Pro Football Hall Of Famers to boycott induction ceremonies if they don't get health insurance, cut of league revenue
Some members of the Pro Football Hall of Fame say they will not attend the yearly induction ceremony until they receive health insurance and an annual salary that includes a share of the league's revenue, according to ESPN's Arash Markazi.
In a letter, which was obtained by ESPN, sent to NFL Commissioner Roger Goodell, NFL Players Association executive director DeMaurice Smith, and Pro Football Hall of Fame and CEO David Baker, the players outline their grievances and want to "establish a template for active players in the next round of CBA negotiations for the expiration of the current deal in 2021."
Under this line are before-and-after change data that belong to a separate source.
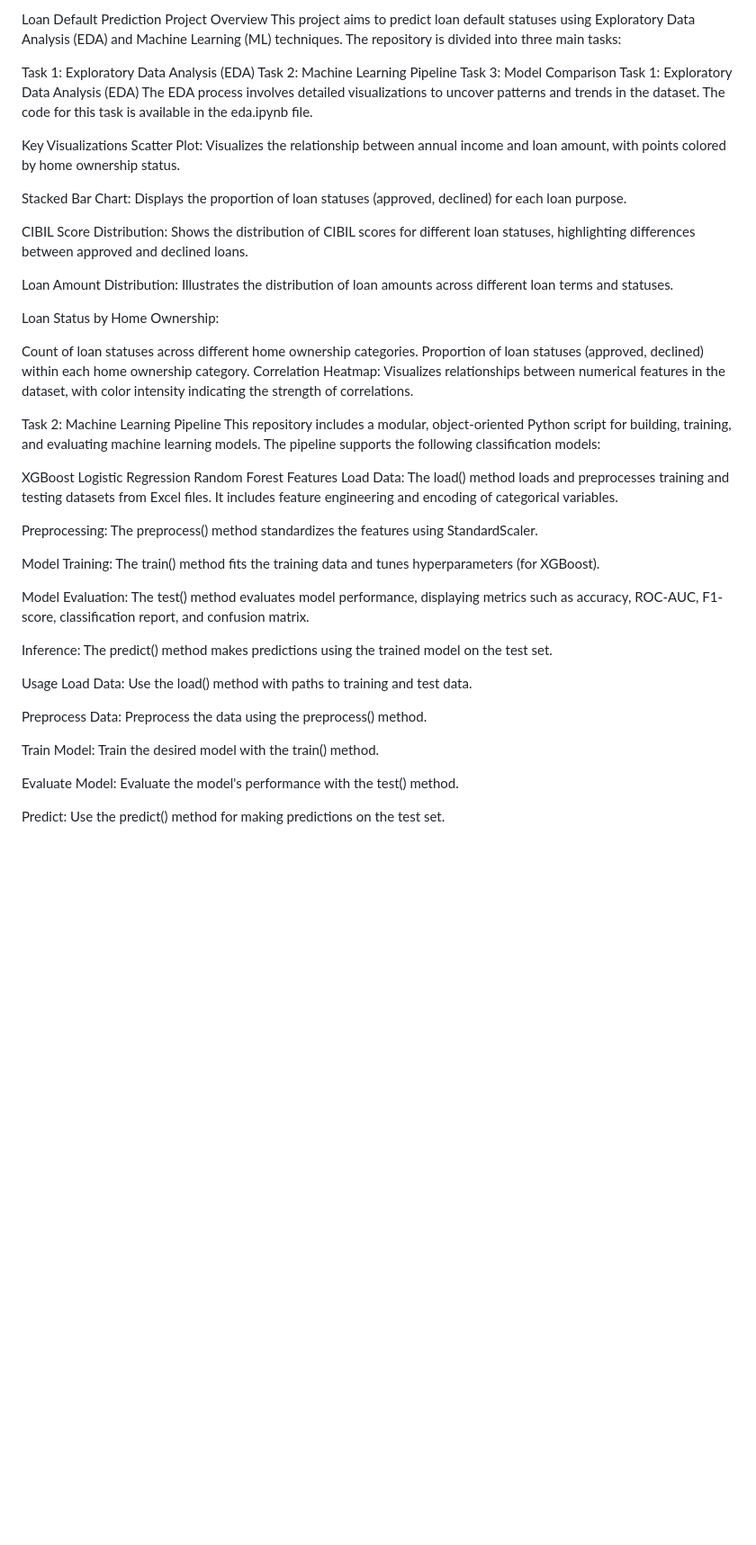
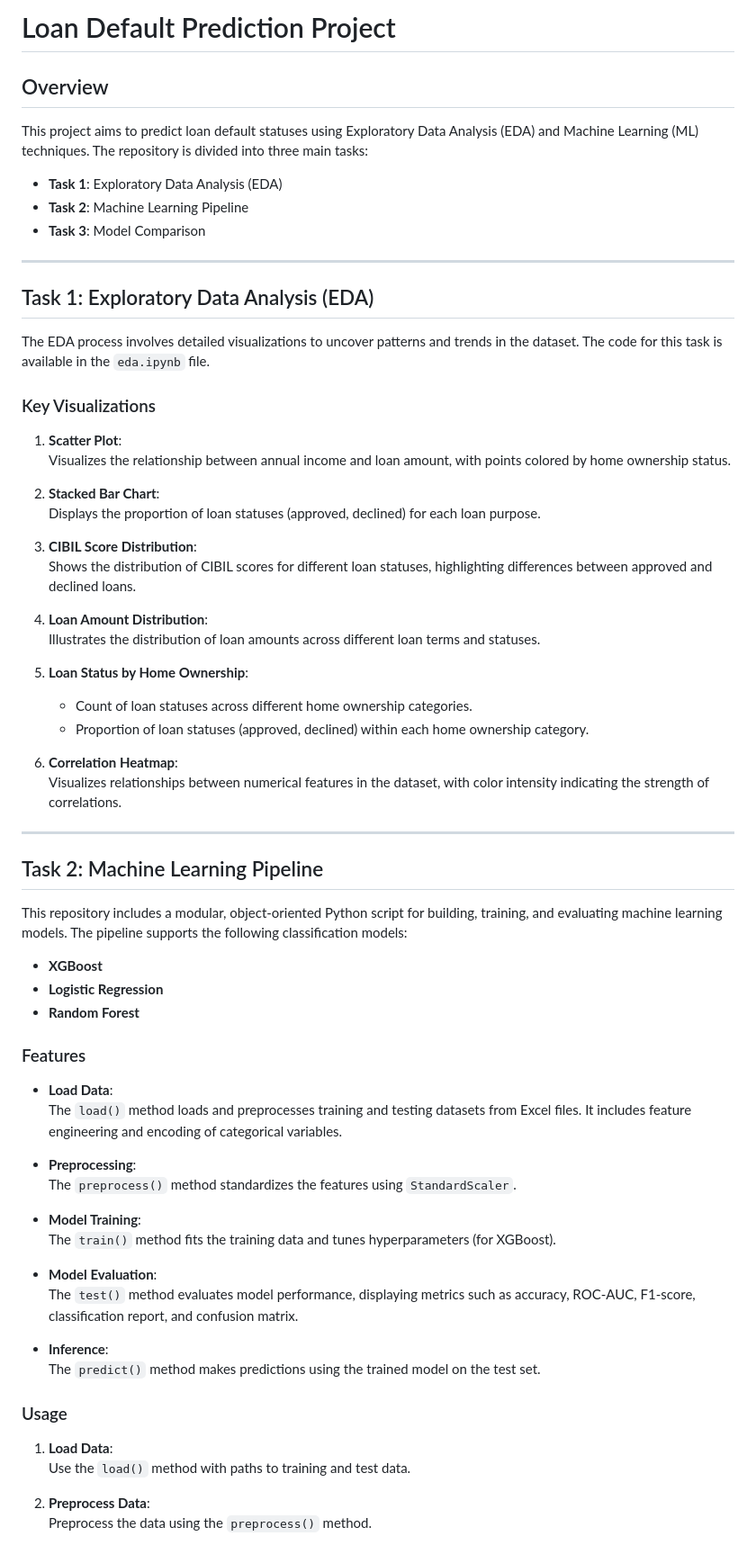
Before and after one commit to swapniljoshi123/Article_Summarizer_RapidAPI, a Markdown page: README.md, the part around one of its changes. Shown at 90% size. GitHub-like rendering; blank space fills up the shorter version.

```diff
--- a/README.md
+++ b/README.md
@@ -1,68 +1,72 @@
-Loan Default Prediction Project
-Overview
+# Loan Default Prediction Project
+
+## Overview
+
 This project aims to predict loan default statuses using Exploratory Data Analysis (EDA) and Machine Learning (ML) techniques. The repository is divided into three main tasks:
 
-Task 1: Exploratory Data Analysis (EDA)
-Task 2: Machine Learning Pipeline
-Task 3: Model Comparison
-Task 1: Exploratory Data Analysis (EDA)
-The EDA process involves detailed visualizations to uncover patterns and trends in the dataset. The code for this task is available in the eda.ipynb file.
+- **Task 1**: Exploratory Data Analysis (EDA)
+- **Task 2**: Machine Learning Pipeline
+- **Task 3**: Model Comparison
 
-Key Visualizations
-Scatter Plot:
-Visualizes the relationship between annual income and loan amount, with points colored by home ownership status.
+---
 
-Stacked Bar Chart:
-Displays the proportion of loan statuses (approved, declined) for each loan purpose.
+## Task 1: Exploratory Data Analysis (EDA)
 
-CIBIL Score Distribution:
-Shows the distribution of CIBIL scores for different loan statuses, highlighting differences between approved and declined loans.
+The EDA process involves detailed visualizations to uncover patterns and trends in the dataset. The code for this task is available in the `eda.ipynb` file.
 
-Loan Amount Distribution:
-Illustrates the distribution of loan amounts across different loan terms and statuses.
+### Key Visualizations
 
-Loan Status by Home Ownership:
+1. **Scatter Plot**:
+   Visualizes the relationship between annual income and loan amount, with points colored by home ownership status.
 
-Count of loan statuses across different home ownership categories.
-Proportion of loan statuses (approved, declined) within each home ownership category.
-Correlation Heatmap:
-Visualizes relationships between numerical features in the dataset, with color intensity indicating the strength of correlations.
+2. **Stacked Bar Chart**:
+   Displays the proportion of loan statuses (approved, declined) for each loan purpose.
 
-Task 2: Machine Learning Pipeline
+3. **CIBIL Score Distribution**:
+   Shows the distribution of CIBIL scores for different loan statuses, highlighting differences between approved and declined loans.
+
+4. **Loan Amount Distribution**:
+   Illustrates the distribution of loan amounts across different loan terms and statuses.
+
+5. **Loan Status by Home Ownership**:
+   - Count of loan statuses across different home ownership categories.
+   - Proportion of loan statuses (approved, declined) within each home ownership category.
+
+6. **Correlation Heatmap**:
+   Visualizes relationships between numerical features in the dataset, with color intensity indicating the strength of correlations.
+
+---
+
+## Task 2: Machine Learning Pipeline
+
 This repository includes a modular, object-oriented Python script for building, training, and evaluating machine learning models. The pipeline supports the following classification models:
 
-XGBoost
-Logistic Regression
-Random Forest
-Features
-Load Data:
-The load() method loads and preprocesses training and testing datasets from Excel files. It includes feature engineering and encoding of categorical variables.
+- **XGBoost**
+- **Logistic Regression**
+- **Random Forest**
 
-Preprocessing:
-The preprocess() method standardizes the features using StandardScaler.
+### Features
 
-Model Training:
-The train() method fits the training data and tunes hyperparameters (for XGBoost).
+- **Load Data**:
+   The `load()` method loads and preprocesses training and testing datasets from Excel files. It includes feature engineering and encoding of categorical variables.
 
-Model Evaluation:
-The test() method evaluates model performance, displaying metrics such as accuracy, ROC-AUC, F1-score, classification report, and confusion matrix.
+- **Preprocessing**:
+   The `preprocess()` method standardizes the features using `StandardScaler`.
 
-Inference:
-The predict() method makes predictions using the trained model on the test set.
+- **Model Training**:
+   The `train()` method fits the training data and tunes hyperparameters (for XGBoost).
 
-Usage
-Load Data:
-Use the load() method with paths to training and test data.
+- **Model Evaluation**:
+   The `test()` method evaluates model performance, displaying metrics such as accuracy, ROC-AUC, F1-score, classification report, and confusion matrix.
 
-Preprocess Data:
-Preprocess the data using the preprocess() method.
+- **Inference**:
+   The `predict()` method makes predictions using the trained model on the test set.
 
-Train Model:
-Train the desired model with the train() method.
+### Usage
 
-Evaluate Model:
-Evaluate the model's performance with the test() method.
+1. **Load Data**:
+   Use the `load()` method with paths to training and test data.
 
-Predict:
-Use the predict() method for making predictions on the test set.
+2. **Preprocess Data**:
+   Preprocess the data using the `preprocess()` method.
 
```
Also changed, not shown: other parts of README.md (+74 -40 lines).
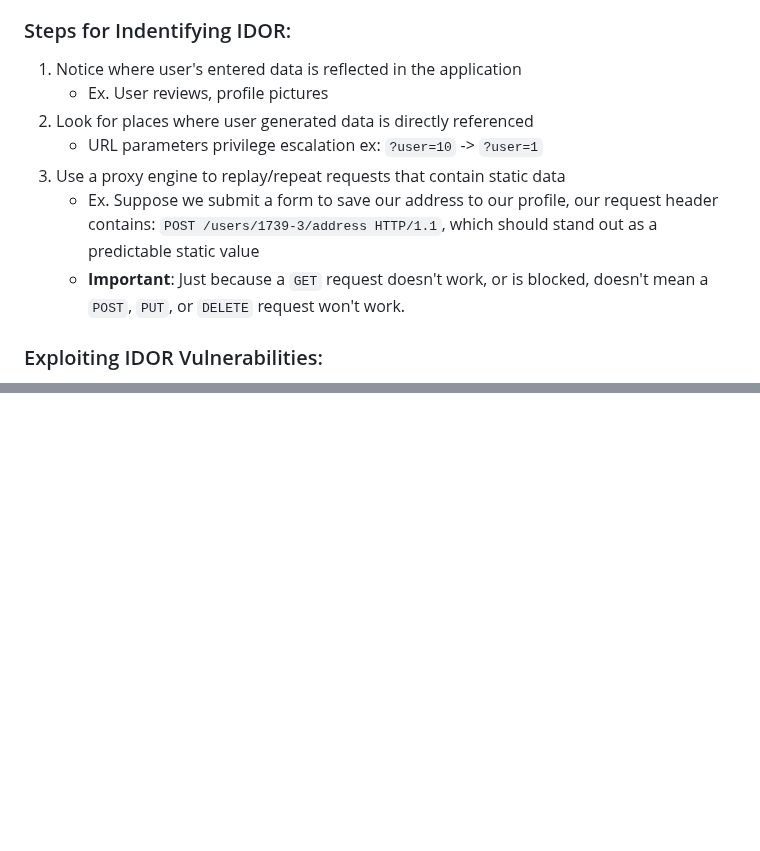
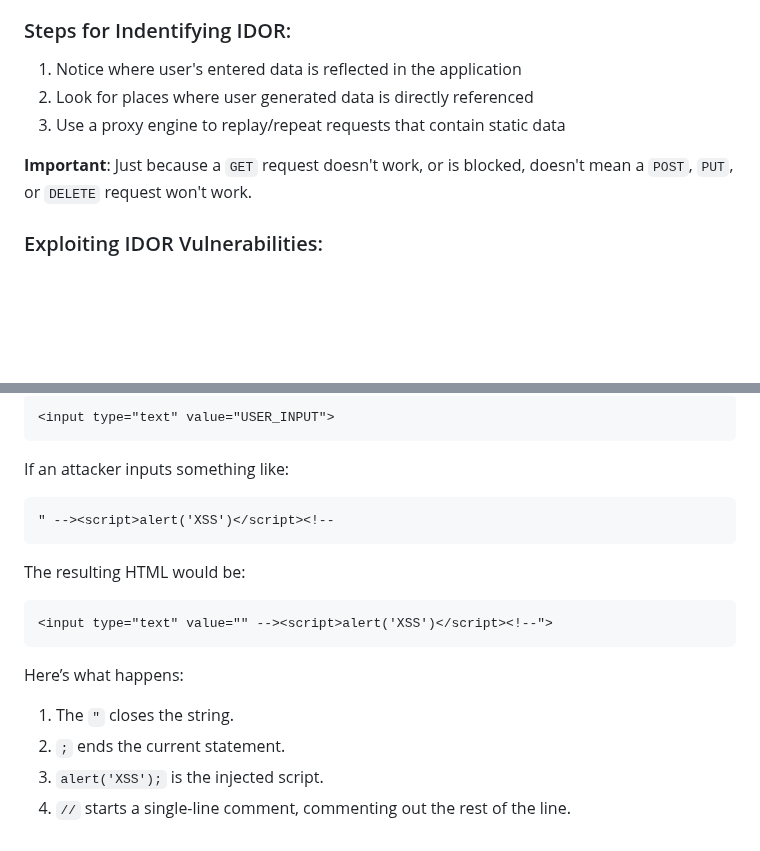
Before and after one commit to Daethyra/Cybersecurity-References, a Markdown page: Web-Applications/README.md, 2 parts joined by grey strips. GitHub-like rendering; blank space fills up the shorter version.

Commit message:
added section on cross-site scripting

````diff
--- a/Web-Applications/README.md
+++ b/Web-Applications/README.md
@@ -41,12 +41,10 @@ Sources: [1](https://youtu.be/0v1CTSyRpMU "NahamSec: What is Fuzzing"), [2](http
 
 ### Steps for Indentifying IDOR:
 1. Notice where user's entered data is reflected in the application
-    - Ex. User reviews, profile pictures
 2. Look for places where user generated data is directly referenced
-    - URL parameters privilege escalation ex: `?user=10` -> `?user=1`
 3. Use a proxy engine to replay/repeat requests that contain static data
-    - Ex. Suppose we submit a form to save our address to our profile, our request header contains: `POST /users/1739-3/address HTTP/1.1`, which should stand out as a predictable static value
-    - **Important**: Just because a `GET` request doesn't work, or is blocked, doesn't mean a `POST`, `PUT`, or `DELETE` request won't work.
+
+**Important**: Just because a `GET` request doesn't work, or is blocked, doesn't mean a `POST`, `PUT`, or `DELETE` request won't work.
 
 ### Exploiting IDOR Vulnerabilities:
 1. *Incrementing/Decrementing Identifiers*: Manually change the identifier values in the URL or request parameters to see if you can access other users' data.
@@ -80,0 +139,21 @@ What SSRF is *NOT*:
+```html
+<input type="text" value="USER_INPUT">
+```
+
+If an attacker inputs something like:
+
+```html
+" --><script>alert('XSS')</script><!--
+```
+
+The resulting HTML would be:
+
+```html
+<input type="text" value="" --><script>alert('XSS')</script><!--">
+```
+
+Here’s what happens:
+1. The `"` closes the string.
+2. `;` ends the current statement.
+3. `alert('XSS');` is the injected script.
+4. `//` starts a single-line comment, commenting out the rest of the line.
````
Also changed, not shown: other parts of Web-Applications/README.md (+60 -0 lines).
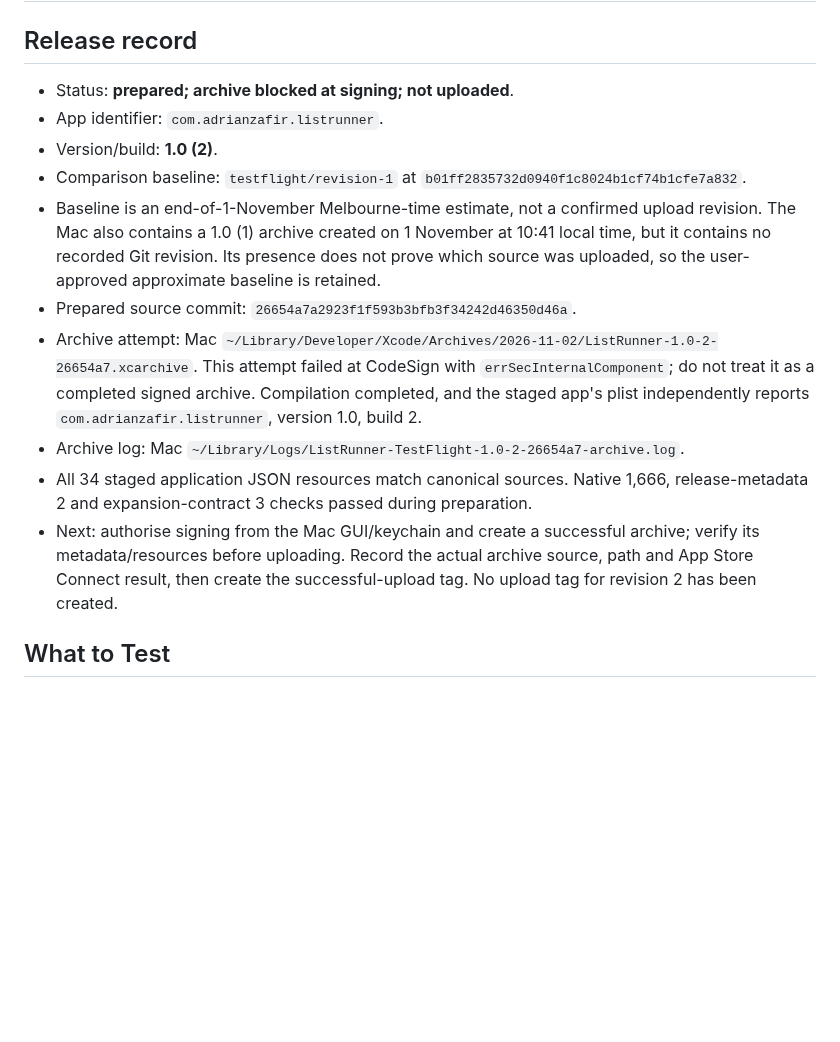
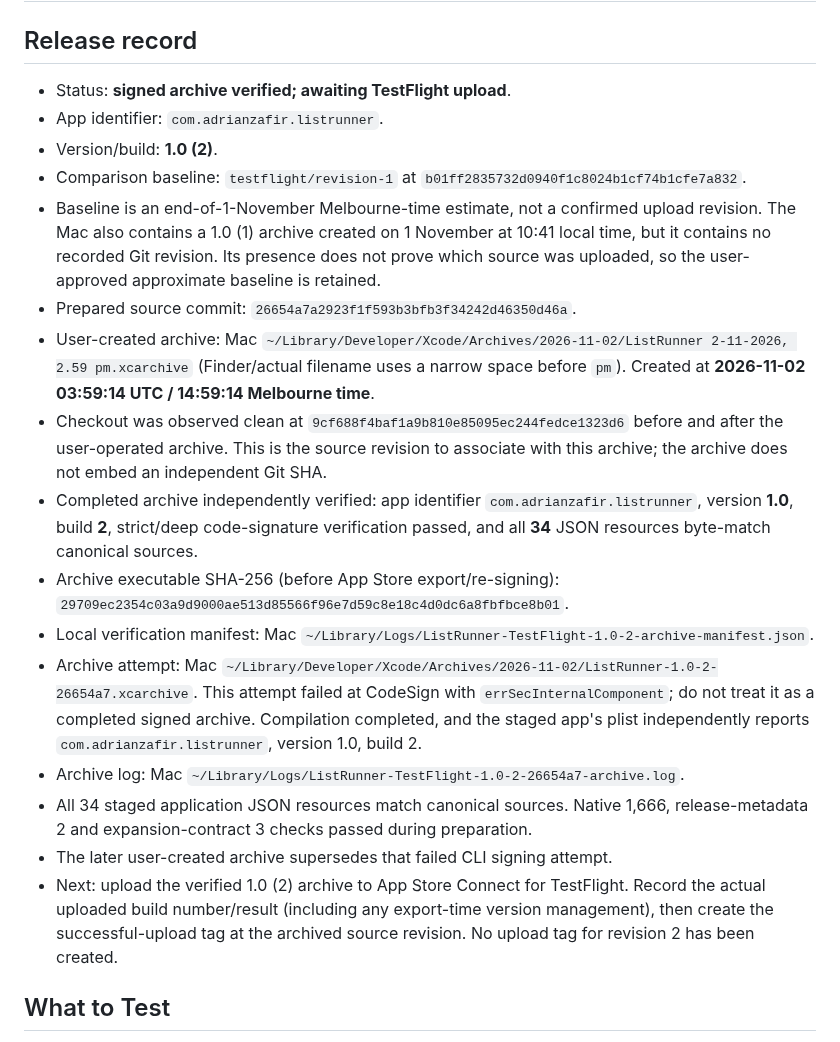
Before and after one commit to adriangith/listrunner, a Markdown page: docs/releases/revision-2.md, the part around the change. Rendered like a GitHub page; blank space fills up the shorter version.

Commit message:
Record verified signed archive for TestFlight 1.0 build 2

```diff
--- a/docs/releases/revision-2.md
+++ b/docs/releases/revision-2.md
@@ -2,7 +2,7 @@
 
 ## Release record
 
-- Status: **prepared; archive blocked at signing; not uploaded**.
+- Status: **signed archive verified; awaiting TestFlight upload**.
 - App identifier: `com.adrianzafir.listrunner`.
 - Version/build: **1.0 (2)**.
 - Comparison baseline: `testflight/revision-1` at `b01ff2835732d0940f1c8024b1cf74b1cfe7a832`.
@@ -11,6 +11,18 @@
   local time, but it contains no recorded Git revision. Its presence does not prove
   which source was uploaded, so the user-approved approximate baseline is retained.
 - Prepared source commit: `26654a7a2923f1f593b3bfb3f34242d46350d46a`.
+- User-created archive: Mac `~/Library/Developer/Xcode/Archives/2026-11-02/ListRunner 2-11-2026, 2.59 pm.xcarchive`
+  (Finder/actual filename uses a narrow space before `pm`). Created at
+  **2026-11-02 03:59:14 UTC / 14:59:14 Melbourne time**.
+- Checkout was observed clean at `9cf688f4baf1a9b810e85095ec244fedce1323d6`
+  before and after the user-operated archive. This is the source revision to
+  associate with this archive; the archive does not embed an independent Git SHA.
+- Completed archive independently verified: app identifier `com.adrianzafir.listrunner`,
+  version **1.0**, build **2**, strict/deep code-signature verification passed,
+  and all **34** JSON resources byte-match canonical sources.
+- Archive executable SHA-256 (before App Store export/re-signing):
+  `29709ec2354c03a9d9000ae513d85566f96e7d59c8e18c4d0dc6a8fbfbce8b01`.
+- Local verification manifest: Mac `~/Library/Logs/ListRunner-TestFlight-1.0-2-archive-manifest.json`.
 - Archive attempt: Mac `~/Library/Developer/Xcode/Archives/2026-11-02/ListRunner-1.0-2-26654a7.xcarchive`.
   This attempt failed at CodeSign with `errSecInternalComponent`; do not treat it
   as a completed signed archive. Compilation completed, and the staged app's
@@ -18,9 +30,10 @@
 - Archive log: Mac `~/Library/Logs/ListRunner-TestFlight-1.0-2-26654a7-archive.log`.
 - All 34 staged application JSON resources match canonical sources. Native 1,666,
   release-metadata 2 and expansion-contract 3 checks passed during preparation.
-- Next: authorise signing from the Mac GUI/keychain and create a successful archive;
-  verify its metadata/resources before uploading. Record the actual archive source,
-  path and App Store Connect result, then create the successful-upload tag.
+- The later user-created archive supersedes that failed CLI signing attempt.
+- Next: upload the verified 1.0 (2) archive to App Store Connect for TestFlight.
+  Record the actual uploaded build number/result (including any export-time version
+  management), then create the successful-upload tag at the archived source revision.
   No upload tag for revision 2 has been created.
 
 ## What to Test
```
The players say there has been a deliberate attempt to divide active and retired players.
There are 22 Hall of Fame members that attached their name to the letter, including Hall of Fame Board chairman Eric Dickerson.
The letter was signed by Marcus Allen, Mel Blount, Derrick Brooks, Jim Brown, Earl Campbell, Richard Dent, Carl Eller, Marshall Faulk, Mike Haynes, Rickey Jackson, Ronnie Lott, Curtis Martin, Joe Namath, John Randle, Jerry Rice, Deion Sanders, Bruce Smith, Jackie Smith, Lawrence Taylor, Kurt Warner and Sarah White, the widow of Reggie White.
"We demand nothing less than this," the letter said, according to ESPN. "In the past, the NFL has tried to appease retired players by creating programs like the $620 million “Legacy Fund.” But from our own experience, and in speaking with other retired players, we know that such bureaucracies have proven to be little more than cynical public relations ploys that fail to help those who desperately need it."
The letter says it costs less than $4 million for every Hall of Famer to have health insurance.
The former players also cite Goodell's reported $40 million annual salary, the league's $14 billion in revenue and the ongoing construction of the Hall of Fame Village, which is projected to cost $1 billion.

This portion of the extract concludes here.